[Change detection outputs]
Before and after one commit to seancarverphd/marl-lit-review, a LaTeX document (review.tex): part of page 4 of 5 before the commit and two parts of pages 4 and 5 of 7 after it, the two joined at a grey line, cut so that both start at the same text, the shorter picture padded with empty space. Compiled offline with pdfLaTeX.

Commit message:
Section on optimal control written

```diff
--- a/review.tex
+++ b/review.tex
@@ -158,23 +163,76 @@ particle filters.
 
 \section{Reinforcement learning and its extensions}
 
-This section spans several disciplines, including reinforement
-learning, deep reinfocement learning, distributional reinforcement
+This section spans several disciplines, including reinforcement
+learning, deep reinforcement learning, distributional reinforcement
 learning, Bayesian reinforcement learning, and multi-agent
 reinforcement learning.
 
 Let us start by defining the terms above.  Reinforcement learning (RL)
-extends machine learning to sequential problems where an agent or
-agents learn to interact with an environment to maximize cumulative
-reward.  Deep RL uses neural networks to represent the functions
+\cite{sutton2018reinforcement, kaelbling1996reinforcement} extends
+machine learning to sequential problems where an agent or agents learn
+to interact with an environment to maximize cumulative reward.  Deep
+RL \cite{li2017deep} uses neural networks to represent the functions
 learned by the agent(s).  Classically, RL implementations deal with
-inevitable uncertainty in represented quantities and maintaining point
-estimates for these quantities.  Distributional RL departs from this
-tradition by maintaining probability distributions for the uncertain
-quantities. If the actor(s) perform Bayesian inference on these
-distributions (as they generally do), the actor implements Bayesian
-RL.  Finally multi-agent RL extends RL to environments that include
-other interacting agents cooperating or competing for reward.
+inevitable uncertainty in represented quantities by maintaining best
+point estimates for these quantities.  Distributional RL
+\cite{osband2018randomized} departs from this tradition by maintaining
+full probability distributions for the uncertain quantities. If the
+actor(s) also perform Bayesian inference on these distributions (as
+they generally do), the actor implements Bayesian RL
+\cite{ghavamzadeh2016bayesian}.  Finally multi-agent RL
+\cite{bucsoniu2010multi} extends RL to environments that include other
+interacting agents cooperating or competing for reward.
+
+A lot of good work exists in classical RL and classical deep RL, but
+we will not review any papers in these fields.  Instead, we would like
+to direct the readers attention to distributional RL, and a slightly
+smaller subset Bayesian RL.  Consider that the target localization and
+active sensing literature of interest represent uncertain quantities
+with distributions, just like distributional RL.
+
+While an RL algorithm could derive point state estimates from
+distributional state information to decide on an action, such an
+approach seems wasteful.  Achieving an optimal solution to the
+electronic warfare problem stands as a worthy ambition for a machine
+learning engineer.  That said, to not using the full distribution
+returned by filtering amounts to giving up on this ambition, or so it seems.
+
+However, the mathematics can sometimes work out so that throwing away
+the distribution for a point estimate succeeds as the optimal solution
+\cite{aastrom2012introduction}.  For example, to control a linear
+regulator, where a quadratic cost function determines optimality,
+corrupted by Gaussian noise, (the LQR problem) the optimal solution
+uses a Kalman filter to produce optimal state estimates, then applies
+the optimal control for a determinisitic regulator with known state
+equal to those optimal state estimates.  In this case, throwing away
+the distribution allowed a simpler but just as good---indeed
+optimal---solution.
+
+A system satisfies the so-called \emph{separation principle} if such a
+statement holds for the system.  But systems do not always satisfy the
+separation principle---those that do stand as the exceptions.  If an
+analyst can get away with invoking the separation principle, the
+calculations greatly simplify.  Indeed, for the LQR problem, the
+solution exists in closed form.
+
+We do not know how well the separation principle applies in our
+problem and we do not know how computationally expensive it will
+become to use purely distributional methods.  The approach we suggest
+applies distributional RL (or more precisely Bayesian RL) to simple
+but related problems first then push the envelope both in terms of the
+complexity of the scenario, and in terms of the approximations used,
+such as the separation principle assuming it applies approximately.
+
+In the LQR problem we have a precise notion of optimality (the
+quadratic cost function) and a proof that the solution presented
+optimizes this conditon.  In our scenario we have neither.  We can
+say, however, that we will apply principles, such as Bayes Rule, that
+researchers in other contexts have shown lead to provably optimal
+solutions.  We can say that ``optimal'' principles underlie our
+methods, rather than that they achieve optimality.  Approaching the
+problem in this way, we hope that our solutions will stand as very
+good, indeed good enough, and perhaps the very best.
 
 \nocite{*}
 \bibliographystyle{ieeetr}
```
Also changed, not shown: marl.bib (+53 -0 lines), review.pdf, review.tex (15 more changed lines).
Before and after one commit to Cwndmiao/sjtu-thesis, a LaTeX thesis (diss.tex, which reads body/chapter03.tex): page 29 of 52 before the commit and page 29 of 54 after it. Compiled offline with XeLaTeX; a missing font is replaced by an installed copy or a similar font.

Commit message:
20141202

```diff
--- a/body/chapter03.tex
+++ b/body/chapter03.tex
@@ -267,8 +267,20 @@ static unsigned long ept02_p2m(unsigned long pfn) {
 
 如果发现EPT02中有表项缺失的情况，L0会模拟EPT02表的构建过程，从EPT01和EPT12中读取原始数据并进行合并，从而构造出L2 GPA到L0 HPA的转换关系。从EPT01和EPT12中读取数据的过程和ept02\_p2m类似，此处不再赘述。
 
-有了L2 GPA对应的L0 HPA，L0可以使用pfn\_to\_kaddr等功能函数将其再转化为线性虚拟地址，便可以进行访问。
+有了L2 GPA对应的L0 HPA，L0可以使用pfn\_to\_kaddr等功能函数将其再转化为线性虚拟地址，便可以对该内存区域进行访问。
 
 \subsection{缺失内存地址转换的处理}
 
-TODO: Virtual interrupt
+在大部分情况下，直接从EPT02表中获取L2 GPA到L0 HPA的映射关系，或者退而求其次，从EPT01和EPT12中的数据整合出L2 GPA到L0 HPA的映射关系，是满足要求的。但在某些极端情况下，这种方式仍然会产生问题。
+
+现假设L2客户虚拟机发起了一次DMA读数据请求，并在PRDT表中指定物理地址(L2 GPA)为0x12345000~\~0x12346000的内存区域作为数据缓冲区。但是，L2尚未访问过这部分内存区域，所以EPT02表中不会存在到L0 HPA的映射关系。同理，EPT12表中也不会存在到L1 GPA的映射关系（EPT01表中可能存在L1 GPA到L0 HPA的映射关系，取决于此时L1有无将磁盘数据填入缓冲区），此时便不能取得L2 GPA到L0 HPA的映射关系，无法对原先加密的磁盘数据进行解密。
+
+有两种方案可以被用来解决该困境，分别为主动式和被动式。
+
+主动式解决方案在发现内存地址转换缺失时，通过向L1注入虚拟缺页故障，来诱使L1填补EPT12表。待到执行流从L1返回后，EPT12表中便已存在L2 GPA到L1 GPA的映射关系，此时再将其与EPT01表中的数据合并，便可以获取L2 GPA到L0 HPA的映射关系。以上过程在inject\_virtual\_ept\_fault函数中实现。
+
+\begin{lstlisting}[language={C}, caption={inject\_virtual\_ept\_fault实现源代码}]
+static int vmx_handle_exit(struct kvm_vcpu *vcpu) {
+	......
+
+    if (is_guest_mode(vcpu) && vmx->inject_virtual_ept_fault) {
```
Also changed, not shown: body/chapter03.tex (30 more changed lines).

**EXERCISE DESCRIPTION**
Would you mind giving all the records again exactly?

**SOLUTION**
Before and after one commit to seancarverphd/marl-lit-review, a LaTeX document (review.tex): part of page 4 of 5 before the commit and two parts of pages 4 and 5 of 7 after it, the two joined at a grey line, cut so that both start at the same text, the shorter picture padded with empty space. Compiled offline with pdfLaTeX.

Commit message:
Section on optimal control written

```diff
--- a/review.tex
+++ b/review.tex
@@ -158,23 +163,76 @@ particle filters.
 
 \section{Reinforcement learning and its extensions}
 
-This section spans several disciplines, including reinforement
-learning, deep reinfocement learning, distributional reinforcement
+This section spans several disciplines, including reinforcement
+learning, deep reinforcement learning, distributional reinforcement
 learning, Bayesian reinforcement learning, and multi-agent
 reinforcement learning.
 
 Let us start by defining the terms above.  Reinforcement learning (RL)
-extends machine learning to sequential problems where an agent or
-agents learn to interact with an environment to maximize cumulative
-reward.  Deep RL uses neural networks to represent the functions
+\cite{sutton2018reinforcement, kaelbling1996reinforcement} extends
+machine learning to sequential problems where an agent or agents learn
+to interact with an environment to maximize cumulative reward.  Deep
+RL \cite{li2017deep} uses neural networks to represent the functions
 learned by the agent(s).  Classically, RL implementations deal with
-inevitable uncertainty in represented quantities and maintaining point
-estimates for these quantities.  Distributional RL departs from this
-tradition by maintaining probability distributions for the uncertain
-quantities. If the actor(s) perform Bayesian inference on these
-distributions (as they generally do), the actor implements Bayesian
-RL.  Finally multi-agent RL extends RL to environments that include
-other interacting agents cooperating or competing for reward.
+inevitable uncertainty in represented quantities by maintaining best
+point estimates for these quantities.  Distributional RL
+\cite{osband2018randomized} departs from this tradition by maintaining
+full probability distributions for the uncertain quantities. If the
+actor(s) also perform Bayesian inference on these distributions (as
+they generally do), the actor implements Bayesian RL
+\cite{ghavamzadeh2016bayesian}.  Finally multi-agent RL
+\cite{bucsoniu2010multi} extends RL to environments that include other
+interacting agents cooperating or competing for reward.
+
+A lot of good work exists in classical RL and classical deep RL, but
+we will not review any papers in these fields.  Instead, we would like
+to direct the readers attention to distributional RL, and a slightly
+smaller subset Bayesian RL.  Consider that the target localization and
+active sensing literature of interest represent uncertain quantities
+with distributions, just like distributional RL.
+
+While an RL algorithm could derive point state estimates from
+distributional state information to decide on an action, such an
+approach seems wasteful.  Achieving an optimal solution to the
+electronic warfare problem stands as a worthy ambition for a machine
+learning engineer.  That said, to not using the full distribution
+returned by filtering amounts to giving up on this ambition, or so it seems.
+
+However, the mathematics can sometimes work out so that throwing away
+the distribution for a point estimate succeeds as the optimal solution
+\cite{aastrom2012introduction}.  For example, to control a linear
+regulator, where a quadratic cost function determines optimality,
+corrupted by Gaussian noise, (the LQR problem) the optimal solution
+uses a Kalman filter to produce optimal state estimates, then applies
+the optimal control for a determinisitic regulator with known state
+equal to those optimal state estimates.  In this case, throwing away
+the distribution allowed a simpler but just as good---indeed
+optimal---solution.
+
+A system satisfies the so-called \emph{separation principle} if such a
+statement holds for the system.  But systems do not always satisfy the
+separation principle---those that do stand as the exceptions.  If an
+analyst can get away with invoking the separation principle, the
+calculations greatly simplify.  Indeed, for the LQR problem, the
+solution exists in closed form.
+
+We do not know how well the separation principle applies in our
+problem and we do not know how computationally expensive it will
+become to use purely distributional methods.  The approach we suggest
+applies distributional RL (or more precisely Bayesian RL) to simple
+but related problems first then push the envelope both in terms of the
+complexity of the scenario, and in terms of the approximations used,
+such as the separation principle assuming it applies approximately.
+
+In the LQR problem we have a precise notion of optimality (the
+quadratic cost function) and a proof that the solution presented
+optimizes this conditon.  In our scenario we have neither.  We can
+say, however, that we will apply principles, such as Bayes Rule, that
+researchers in other contexts have shown lead to provably optimal
+solutions.  We can say that ``optimal'' principles underlie our
+methods, rather than that they achieve optimality.  Approaching the
+problem in this way, we hope that our solutions will stand as very
+good, indeed good enough, and perhaps the very best.
 
 \nocite{*}
 \bibliographystyle{ieeetr}
```
Also changed, not shown: marl.bib (+53 -0 lines), review.pdf, review.tex (15 more changed lines).
Before and after one commit to Cwndmiao/sjtu-thesis, a LaTeX thesis (diss.tex, which reads body/chapter03.tex): page 29 of 52 before the commit and page 29 of 54 after it. Compiled offline with XeLaTeX; a missing font is replaced by an installed copy or a similar font.

Commit message:
20141202

```diff
--- a/body/chapter03.tex
+++ b/body/chapter03.tex
@@ -267,8 +267,20 @@ static unsigned long ept02_p2m(unsigned long pfn) {
 
 如果发现EPT02中有表项缺失的情况，L0会模拟EPT02表的构建过程，从EPT01和EPT12中读取原始数据并进行合并，从而构造出L2 GPA到L0 HPA的转换关系。从EPT01和EPT12中读取数据的过程和ept02\_p2m类似，此处不再赘述。
 
-有了L2 GPA对应的L0 HPA，L0可以使用pfn\_to\_kaddr等功能函数将其再转化为线性虚拟地址，便可以进行访问。
+有了L2 GPA对应的L0 HPA，L0可以使用pfn\_to\_kaddr等功能函数将其再转化为线性虚拟地址，便可以对该内存区域进行访问。
 
 \subsection{缺失内存地址转换的处理}
 
-TODO: Virtual interrupt
+在大部分情况下，直接从EPT02表中获取L2 GPA到L0 HPA的映射关系，或者退而求其次，从EPT01和EPT12中的数据整合出L2 GPA到L0 HPA的映射关系，是满足要求的。但在某些极端情况下，这种方式仍然会产生问题。
+
+现假设L2客户虚拟机发起了一次DMA读数据请求，并在PRDT表中指定物理地址(L2 GPA)为0x12345000~\~0x12346000的内存区域作为数据缓冲区。但是，L2尚未访问过这部分内存区域，所以EPT02表中不会存在到L0 HPA的映射关系。同理，EPT12表中也不会存在到L1 GPA的映射关系（EPT01表中可能存在L1 GPA到L0 HPA的映射关系，取决于此时L1有无将磁盘数据填入缓冲区），此时便不能取得L2 GPA到L0 HPA的映射关系，无法对原先加密的磁盘数据进行解密。
+
+有两种方案可以被用来解决该困境，分别为主动式和被动式。
+
+主动式解决方案在发现内存地址转换缺失时，通过向L1注入虚拟缺页故障，来诱使L1填补EPT12表。待到执行流从L1返回后，EPT12表中便已存在L2 GPA到L1 GPA的映射关系，此时再将其与EPT01表中的数据合并，便可以获取L2 GPA到L0 HPA的映射关系。以上过程在inject\_virtual\_ept\_fault函数中实现。
+
+\begin{lstlisting}[language={C}, caption={inject\_virtual\_ept\_fault实现源代码}]
+static int vmx_handle_exit(struct kvm_vcpu *vcpu) {
+	......
+
+    if (is_guest_mode(vcpu) && vmx->inject_virtual_ept_fault) {
```
Also changed, not shown: body/chapter03.tex (30 more changed lines).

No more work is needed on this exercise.